There is little doubt that Martin Luther King was one of the greatest orators of his or any generation. As we celebrate his legacy this January, it was fitting that the power of words were on display at the August Wilson Center this past Friday for their Poetry Unplugged event.

The atmosphere was club-like: DJs, dim lights, and drinks all contributed to an upbeat mood; however, the reality of what was being celebrated was never in the background. Projections of Dr. King and August Wilson played on the wall behind the stage before the poetry performances began. Host Mahogany L. Browne (herself a phenomenal poet) took the mic and kept everyone hyped, though often with jabs most of the sold-out crowd might not normally laugh at (“Is everybody ready for some poetry, say ‘Yeah!’ Com’on, I can’t hear you: cheer like I just said all financial aid loans have been forgiven!”)

That sort of laughter in the face of an uncertain future held strong for the entirety of Poetry Unplugged. Poets from the across the country performed, each of them tapped into the American subconscious; sometimes reading with fear, sometimes with hope—but always with beauty.

Cuban-born Gabriela Garcia Medina read a poem about wishing to be the world’s greatest magician, performing nearly unimaginable feats: “I will make homophobic men spoon with their dads…I will make Donald Trump undocumented.”
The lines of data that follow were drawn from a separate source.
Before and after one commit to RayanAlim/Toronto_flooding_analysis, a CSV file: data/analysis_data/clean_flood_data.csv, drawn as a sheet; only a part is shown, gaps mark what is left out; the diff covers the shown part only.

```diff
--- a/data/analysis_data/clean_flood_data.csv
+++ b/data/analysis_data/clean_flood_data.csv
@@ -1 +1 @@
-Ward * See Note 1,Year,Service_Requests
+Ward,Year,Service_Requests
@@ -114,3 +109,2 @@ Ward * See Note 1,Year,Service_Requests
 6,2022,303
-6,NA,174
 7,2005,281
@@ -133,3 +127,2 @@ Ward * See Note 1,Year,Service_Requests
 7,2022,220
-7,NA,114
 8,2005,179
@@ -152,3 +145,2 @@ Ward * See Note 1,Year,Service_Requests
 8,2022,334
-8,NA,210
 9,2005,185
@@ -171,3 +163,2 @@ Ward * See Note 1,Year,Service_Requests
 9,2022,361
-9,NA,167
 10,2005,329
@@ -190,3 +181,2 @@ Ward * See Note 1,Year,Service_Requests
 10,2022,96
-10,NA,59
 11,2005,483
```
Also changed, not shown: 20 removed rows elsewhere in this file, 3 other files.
Paul Tran, editor for The Offing magazine, read a powerful poem about his mother: “White people bring bring my mother dirty laundry…White people have a history of dirty laundry.”

An audience-member photographs poet Prentice Powell

Prentice Powell, coming in from Oakland, California just for the event, recited a poem from the point-of-view of The System. Robotically he skewered both pop and media culture for manipulating the Black population.

Perhaps the most personal poem of the night came from Jennifer Falu, who stood tall and slightly leaned forward—like a great statue—read a piece about losing a child with steely, sotic lines like, “The Lord taketh away / The Court taketh away…I am the kind of woman who hides behind a cross…I am the kind of woman who says, ‘Don’t ask me for shit’…But I would give up almost anything if you need it.”

No matter how heavy the material at Poetry Unplugged became, host Brown was always able to maneuver the audience back into remembering how joyous it was experience the power of these words at all when the world was becoming so divided.

Host Mahogany L. Browne gets the audience moving at “Poetry Unplugged”

At one point she even got the poets up on stage to dance The Wobble, earlier telling the crowd, “I need you to dance for the people in Palestine, in Detroit, in Florida and Brooklyn!”

On Friday night, at the August Wilson Center, while celebrating Martin Luther King Day through the transcendence of poetry, they did dance.